After increased awareness soon after the emergence of COVID-19, fewer Americans see plight of people of color.
The COVID-19 pandemic brought the health effects of “systemic racism” to the attention of many White Americans due to the high rate of infections and deaths in communities of color.
Unfortunately, these lessons, deeply ingrained into the lives of people of color in this country, may have been fleeting, based on the findings of a survey released December 9.
The survey, conducted by the RAND Corporation in conjunction with the Robert Wood Johnson Foundation, documented a significant drop in the numbers of those nationally who agreed that people of color felt the health and financial impacts of COVID-19 more acutely than White Americans. In July 2020, 61.1% agreed that people of color have experienced more of a health impact due to the virus and 57.5% acknowledged that they have faced more of the financial burden during the pandemic.
However, less than 18 months later, these numbers fell to 52.7% and 50.3%, respectively, the survey showed.
“After everything we’ve been through as a society, it’s concerning to see fewer people recognizing racial disparities and the impacts of racism,” Brian Quinn, associate vice president at the Robert Wood Johnson Foundation, said in a press release. “Evidence-based policies, such as ensuring everyone has access to affordable healthcare, making the expanded Child Tax Credit permanent, and timely distribution of rental assistance, can help address the impacts of structural racism and improve health and prosperity. We can also learn from communities across the country that are already working to advance racial and health equity.”

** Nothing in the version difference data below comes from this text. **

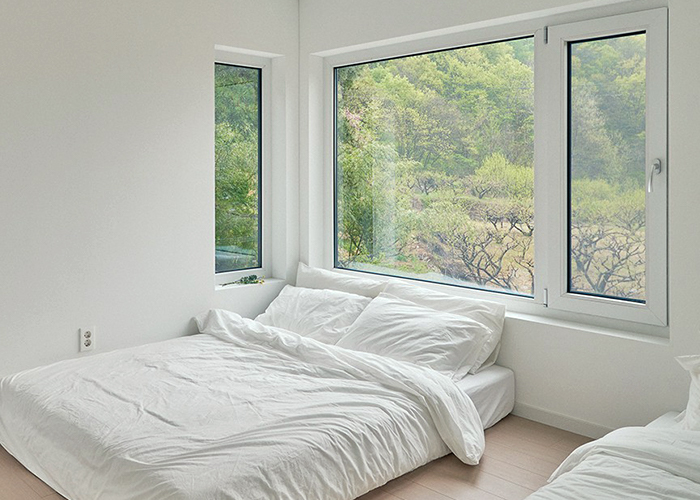
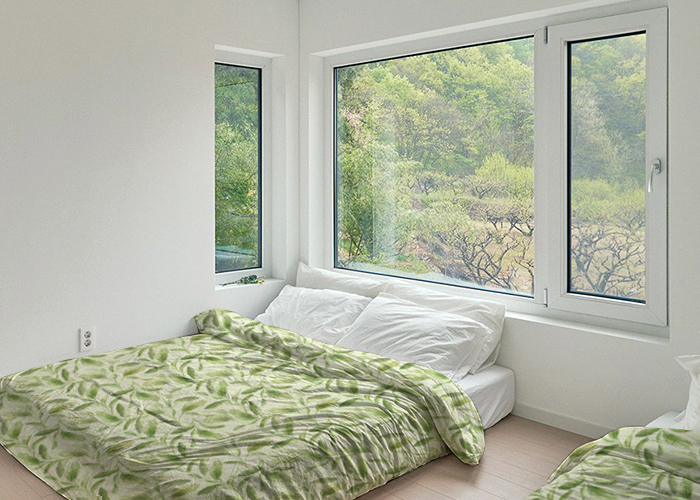
Add files via upload

Changed region(s): [[0.0, 0.6, 0.69, 1.0], [0.75, 0.84, 1.0, 1.0]]

diff --git a/index.html b/index.html
@@ -384,10 +384,10 @@
                     </div>
 
                     <div class="sec2_slide">
-                        <img src="images/images1.jpeg" alt="con4 상품5"> <!--상품5-->
+                        <img src="images/con4_slide7.jpg" alt="con4 상품5"> <!--상품5-->
                         <div class="food"> <!--상품 이름 s-->
                             <p>
-                              <a href="#">Magnolia Poly curtain</a>
+                              <a href="#">Green Waterproof tablecloth</a>
                             </p>
                             <div class="con1_cart"> <!--장바구니 wrap s-->
                               <a href="#">
@@ -399,10 +399,10 @@
                     </div>
 
                     <div class="sec2_slide">
-                        <img src="images/images1.jpeg" alt="con4 상품6"> <!--상품6-->
+                        <img src="images/con4_slide5.jpg" alt="con4 상품6"> <!--상품6-->
                         <div class="food"> <!--상품 이름 s-->
                             <p>
-                              <a href="#">Magnolia Poly curtain</a>
+                              <a href="#">Green Circle Organic rug</a>
                             </p>
                             <div class="con1_cart"> <!--장바구니 wrap s-->
                               <a href="#">

diff --git a/css/style.css b/css/style.css
@@ -693,7 +693,7 @@ body{
 .con3_pattern2{ /*Greenery 패턴 이미지*/
   width: 100%;
   height: 130px;
-  background: url(../images/con3_pattern.jpg) no-repeat left -300px;
+  background: url(../images/con3_pattern2.jpg) no-repeat left -300px;
   border-radius: 0 65px 0 65px;
   animation: infinite 12s linear infinite alternate; /*배경 이미지 계속 움직이게*/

Contagion has covered studies describing the effects of “social determinants of health” on the scope and severity of the COVID-19 pandemic. Still, it appears the mounting data hasn’t led to a long-term changed in perspective, at least if the results of the RAND survey are accurate.
For the survey, RAND researchers polled 2 groups: a general population sample (n=4,000) and a targeted sample that oversampled for people of color and those making less than $125,000 annually. The targeted sample was polled 4 times between July 2020 and September 2021, while the general population sample was interviewed during only the first and final collection waves.
Within the general population surveyed, from July 2020 to September 2021, there was a 3.2% decline in the number of people who agreed that poorer health outcomes, such as higher rates of diabetes and more deaths from COVID-19 among people of color stemmed from systemic racism. By September, nearly 60% of respondents said they did not see systemic racism as an important determinant of these health differences, the survey found. However, perhaps not surprisingly, among the targeted survey population, Black and Latino respondents were more likely than White respondents to recognize the disparate health and economic impacts of COVID-19 on people of color.
Similarly, as of September 2021, 63.8% of respondents indicated they felt that it is harder for Americans with low incomes to access healthcare, while 63.5% agreed that Americans living in rural areas also have reduced access. Conversely, though, 44.4% of respondents felt that Black Americans and 42.4% believed that Hispanic Americans face similar challenges compared with White Americans.
Although 68% of survey respondents still saw the pandemic as a potential driver for positive change as of September, this figure is down from 74.3% in July 2020. Notably, though, given the emergence of the Omicron variant, 63% of people surveyed support sending extra vaccine supplies to other countries, while 60% agree that if the US does not assist in fighting the spread of COVID-19 globally, the country is at greater risk.
“We conducted this survey because we wanted to see whether living through a once-in-a-century global pandemic would spur a shift in deep-seated perspectives and attitudes around health, systemic racism, and equity,” Anita Chandra, vice president and senior policy researcher at RAND Corporation, said in a press release. “We found that views around race and racism appear to be extremely entrenched. Moving forward, policies and actions that seek to address these issues must factor in where the public is and what needs to happen for these sentiments to evolve.”